Most healthcare professionals and dietitians give this simple advice: Eat a balanced diet every day. Make sure it contains vegetables, complex carbohydrates and lean proteins. Engage in physical activity on most days of the week. If you practice all these things, your body should function well, and a vitamin supple- ment isn’t necessary.
For some people, though, the addition of a multivitamin supplement may help ensure more complete nutrient intake. Use of a supplement providing a specific vitamin is necessary for people who have a particular deficiency. A multi- vitamin might also be beneficial for people who are following a rigid diet to achieve weight loss or to manage a health condition such as celiac disease.
Vitamin D Deficiency
Vitamin D deficiency has been receiving a lot of attention lately. That’s because Americans are producing less and less of this vitamin naturally, and it’s leading to disease risk.
Every tissue in the body — the brain, heart, muscles, immune system and more — con- tains receptors for vitamin D. This means that adequate levels of vitamin D are needed for these tissues to function well.
The only way to identify vitamin D deficiency is through blood work. Your healthcare provider will analyze the lab’s findings and recommend a dosage of vitamin D, if needed. In some cases, a prescription-strength level of vitamin D supple- mentation is required. This therapy should be managed by a healthcare professional.
As a preventive measure, it’s a good idea to strive to increase vitamin D production your- self. Strategies include getting sun exposure (still using sunscreen to protect against skin cancer) and eating dietary sources of vitamin D: oily fish (salmon, mackerel, bluefish, tuna) and foods specifically fortified with the vitamin (certain cereals, orange juices, soy products, dairy products).
People who experience symptoms such as extreme fatigue, as well as people who have been diagnosed with conditions such as anemia or phosphorous overload, may want a more detailed picture of their nutrient status.
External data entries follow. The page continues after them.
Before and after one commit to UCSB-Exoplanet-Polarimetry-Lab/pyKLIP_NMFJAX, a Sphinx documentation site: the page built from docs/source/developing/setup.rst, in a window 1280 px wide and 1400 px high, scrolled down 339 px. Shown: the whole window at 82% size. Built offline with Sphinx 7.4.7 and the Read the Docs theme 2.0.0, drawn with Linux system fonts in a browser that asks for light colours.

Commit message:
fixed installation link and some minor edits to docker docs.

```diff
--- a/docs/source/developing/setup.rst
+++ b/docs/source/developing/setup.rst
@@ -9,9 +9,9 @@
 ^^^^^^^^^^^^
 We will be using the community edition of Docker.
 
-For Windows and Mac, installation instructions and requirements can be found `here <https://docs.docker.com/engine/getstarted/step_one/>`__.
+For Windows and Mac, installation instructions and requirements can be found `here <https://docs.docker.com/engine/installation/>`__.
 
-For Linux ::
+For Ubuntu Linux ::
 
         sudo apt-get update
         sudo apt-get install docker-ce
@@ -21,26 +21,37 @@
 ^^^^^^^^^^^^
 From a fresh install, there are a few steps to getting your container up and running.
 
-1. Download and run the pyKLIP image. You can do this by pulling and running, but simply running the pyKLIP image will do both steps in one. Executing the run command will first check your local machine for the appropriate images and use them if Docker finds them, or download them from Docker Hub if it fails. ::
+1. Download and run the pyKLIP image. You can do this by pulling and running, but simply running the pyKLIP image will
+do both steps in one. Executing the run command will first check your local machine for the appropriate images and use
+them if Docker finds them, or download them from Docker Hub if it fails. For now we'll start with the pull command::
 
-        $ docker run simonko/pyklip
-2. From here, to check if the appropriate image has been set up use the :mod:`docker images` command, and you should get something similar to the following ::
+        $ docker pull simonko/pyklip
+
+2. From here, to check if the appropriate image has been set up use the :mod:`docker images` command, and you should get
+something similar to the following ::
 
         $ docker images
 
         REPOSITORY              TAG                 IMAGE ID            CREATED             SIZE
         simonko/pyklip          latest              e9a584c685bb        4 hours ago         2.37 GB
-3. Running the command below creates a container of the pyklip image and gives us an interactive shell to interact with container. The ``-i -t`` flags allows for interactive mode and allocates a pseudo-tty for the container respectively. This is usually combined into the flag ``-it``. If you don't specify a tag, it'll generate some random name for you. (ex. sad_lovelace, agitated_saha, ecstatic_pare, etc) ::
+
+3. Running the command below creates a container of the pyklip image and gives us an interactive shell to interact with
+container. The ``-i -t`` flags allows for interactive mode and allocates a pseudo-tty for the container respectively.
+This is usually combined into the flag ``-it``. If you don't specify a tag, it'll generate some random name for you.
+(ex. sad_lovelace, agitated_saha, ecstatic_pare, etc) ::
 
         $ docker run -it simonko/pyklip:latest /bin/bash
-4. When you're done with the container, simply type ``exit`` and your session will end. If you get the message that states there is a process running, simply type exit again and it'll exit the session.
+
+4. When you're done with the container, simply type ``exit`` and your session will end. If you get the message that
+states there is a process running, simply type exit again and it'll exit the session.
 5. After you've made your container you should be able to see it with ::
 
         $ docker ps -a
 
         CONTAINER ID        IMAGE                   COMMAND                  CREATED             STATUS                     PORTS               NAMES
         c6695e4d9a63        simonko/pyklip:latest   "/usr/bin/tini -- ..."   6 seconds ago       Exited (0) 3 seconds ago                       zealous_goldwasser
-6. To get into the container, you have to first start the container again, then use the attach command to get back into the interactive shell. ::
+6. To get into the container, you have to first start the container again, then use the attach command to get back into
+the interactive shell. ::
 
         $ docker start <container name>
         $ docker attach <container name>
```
This can be obtained with micronutrient testing.
This type of testing measures the amount of specific nutrients in your body, using a blood sample.
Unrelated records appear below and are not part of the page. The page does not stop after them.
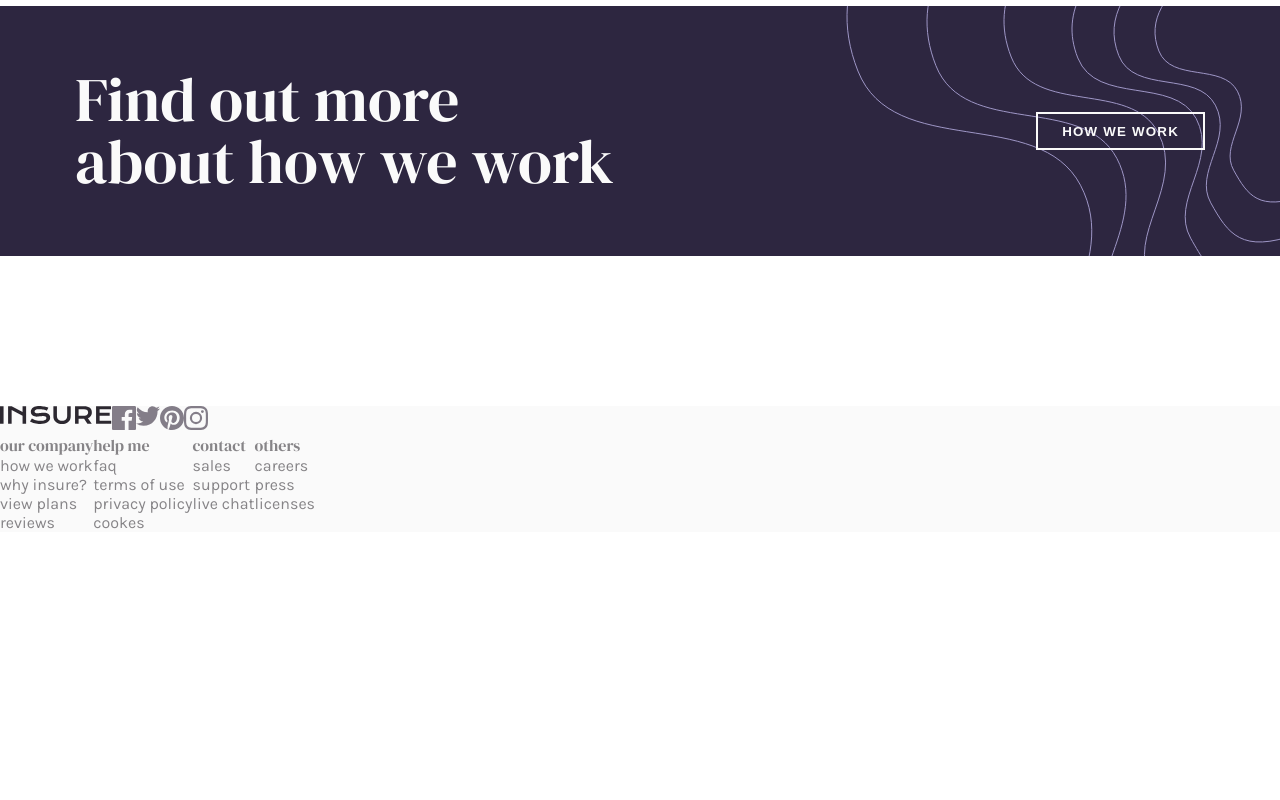
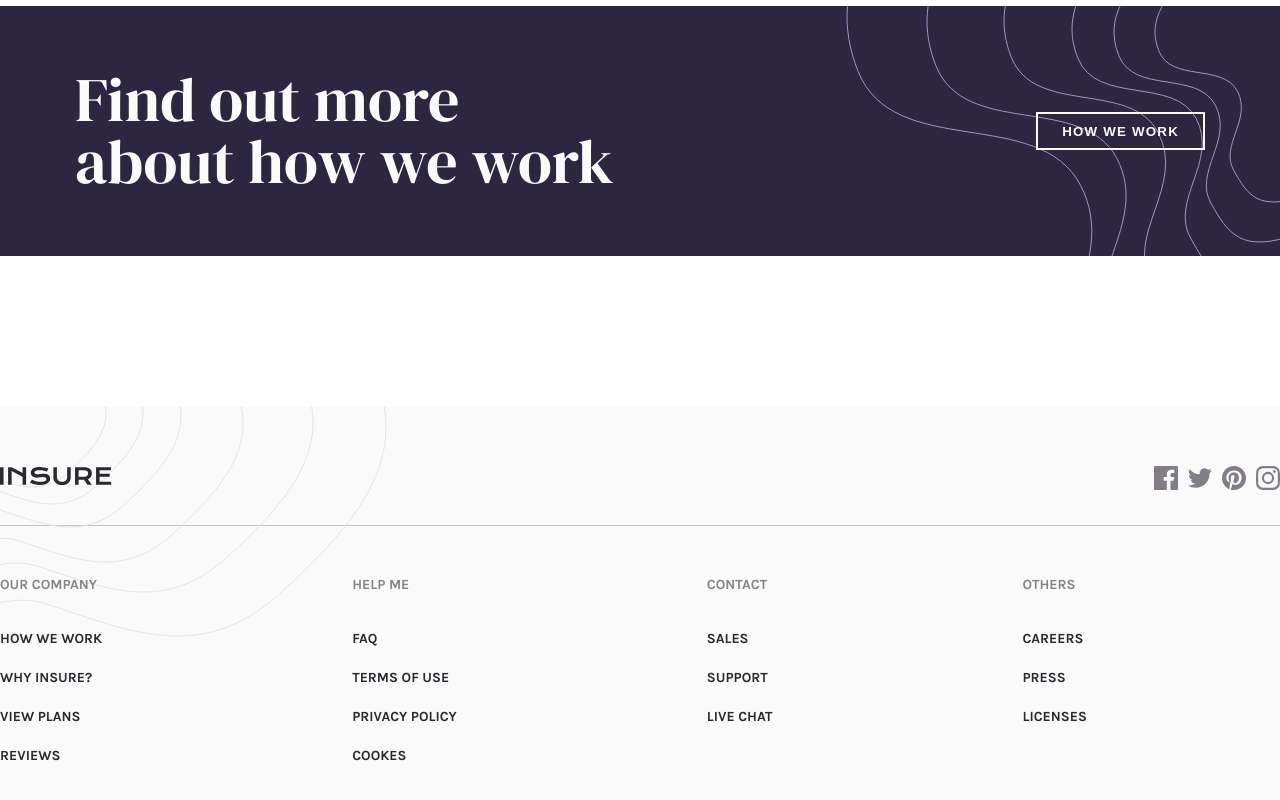
Before and after one commit to T-DubX/insure-landing-page-master, a React app: page / in a window 1280 px wide. Shown: the part 1692-2492 px from the top of the page. Before the commit the page ends 2224 px from the top, so only its background shows below. Built offline with nearby package versions, Linux system fonts and the light colour scheme.

Commit message:
styling footer

```diff
--- a/src/App.tsx
+++ b/src/App.tsx
@@ -1,6 +1,6 @@
 import {Header} from "./layout/header/Header";
 import {Main} from "./layout/section/main/Main";
-import { Advantages } from './layout/section/advantages/Advantages';
+import {Advantages} from './layout/section/advantages/Advantages';
 import {AboutUs} from "./layout/section/aboutUs/AboutUs";
 import {Footer} from "./layout/footer/Footer";
 
@@ -10,7 +10,7 @@ function App() {
         <div className="App">
             <Header/>
             <Main/>
-            <Advantages />
+            <Advantages/>
             <AboutUs/>
             <Footer/>
         </div>
--- a/src/components/icon/Icon.tsx
+++ b/src/components/icon/Icon.tsx
@@ -5,10 +5,11 @@ type IconPropsType = {
     iconId: string,
     width?: string,
     height?: string,
+    className?: string
 }
 export const Icon = (props: IconPropsType) => {
     return (
-        <svg width={`${props.width || "50"}`} height={`${props.height || "50"}`}  fill="none" xmlns="http://www.w3.org/2000/svg">
+        <svg className={props.className} width={`${props.width || "50"}`} height={`${props.height || "50"}`}  fill="none" xmlns="http://www.w3.org/2000/svg">
             <use xlinkHref={`${iconSprite}#${props.iconId}`}></use>
         </svg>
     );
--- a/src/layout/footer/Footer.tsx
+++ b/src/layout/footer/Footer.tsx
@@ -19,13 +19,14 @@ export const Footer = () => {
     return (
         <StyledFooter>
             <Container>
-                <FlexWrapper>
+                <Icon className={'bg'}  iconId={'bg-footer-desktop'} width={'528'} height={'231'}/>
+                <FlexWrapper justify={'space-between'} align={'center'}>
                     <LogoWrapper>
                         <Logo/>
                     </LogoWrapper>
                     <Social>
                         <Icon iconId={'facebook'} width={'24'} height={'24'}/>
-                        <Icon iconId={'twitter'} width={'24'} height={'24'}/>
+                        <Icon iconId={'twitter'} width={'24'} height={'20'}/>
                         <Icon iconId={'pinterest'} width={'24'} height={'24'}/>
                         <Icon iconId={'instagram'} width={'24'} height={'24'}/>
                     </Social>
@@ -46,18 +47,38 @@ const StyledFooter = styled.footer`
   background-color: #FAFAFA;
 
   ${Container} {
-    padding: 0;
+    padding: 60px 0;
+    position: relative;
+
+    .bg {
+      position: absolute;
+      top: 0;
+      left: -11%;
+    }
   }
 `
 
 const LogoWrapper = styled.div`
-
+  z-index: 1;
 `
 
 const Splitter = styled.div`
-
+  height: 1px;
+  background-color: #c5c5c5;
+  margin: 35px 0 50px;
 `
 
 const Social = styled.div`
+  display: flex;
+  align-items: center;
+  gap: 10px;
 
+  svg {
+    cursor: pointer;
+    fill: #837D88;
+  }
+
+  & svg:hover {
+    fill: #000;
+  }
 `
--- a/src/layout/footer/footerMenu/FooterMenu.tsx
+++ b/src/layout/footer/footerMenu/FooterMenu.tsx
@@ -1,5 +1,6 @@
 import React from 'react';
 import styled from "styled-components";
+import {theme} from "../../../styles/Theme";
 
 type FooterMenuPropsType = {
     title: string
@@ -26,15 +27,22 @@ export const FooterMenu = (props: FooterMenuPropsType) => {
 };
 
 const StyledFooterMenu = styled.nav`
-
+  z-index: 1;
+  & + & {
+    margin-left: 250px;
+  }
 `
 
 const Title = styled.h4`
-  font-size: 16px;
+  font-size: 14px;
+  text-transform: uppercase;
+  margin-bottom: 35px;
 `
 
 const MenuList = styled.ul`
-
+  display: flex;
+  flex-direction: column;
+  gap: 20px;
 `
 
 const MenuItem = styled.li`
@@ -42,5 +50,12 @@ const MenuItem = styled.li`
 `
 
 const Link = styled.a`
+  font-size: 14px;
+  text-transform: uppercase;
+  color: ${theme.colors.fontSecondary};
+  font-weight: bold;
 
+  &:hover {
+    text-decoration: underline;
+  }
 `
--- a/src/styles/GlobalStyle.tsx
+++ b/src/styles/GlobalStyle.tsx
@@ -22,8 +22,7 @@ export const GlobalStyle = createGlobalStyle`
 
   h1,
   h2,
-  h3,
-  h4 {
+  h3{
     font-family: 'DM Serif Display', serif;
     font-weight: 400;
   }
```
Also changed, not shown: src/assets/images/iconSprite.svg.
Typical micronutrient tests analyze vitamins, minerals, antioxidants and amino acids. The results provide you and your healthcare professional with comprehensive nutritional analysis that can guide decisions about food and beverage intake, vitamin intake, and the potential addition of specific supplements, such as vitamins, antioxidants or fish oil.
If you do take a multivitamin or supplement, always select one that is manufactured and sold by a recognizable company.
The Food and Drug Administration requires vitamin and supplement manufacturers to analyze the identity, purity and strength of ingredients in their products, but it does not require them to demonstrate safety and effectiveness. Visit www.consumerlab.com to read details and analysis about specific supplement products by name. (A subscription is required.)
The most important piece of advice about vitamins and supplements is this: Always tells your healthcare provider about any vitamins or supplements you are taking. They may interact with prescribed medications or with the state of your health. ■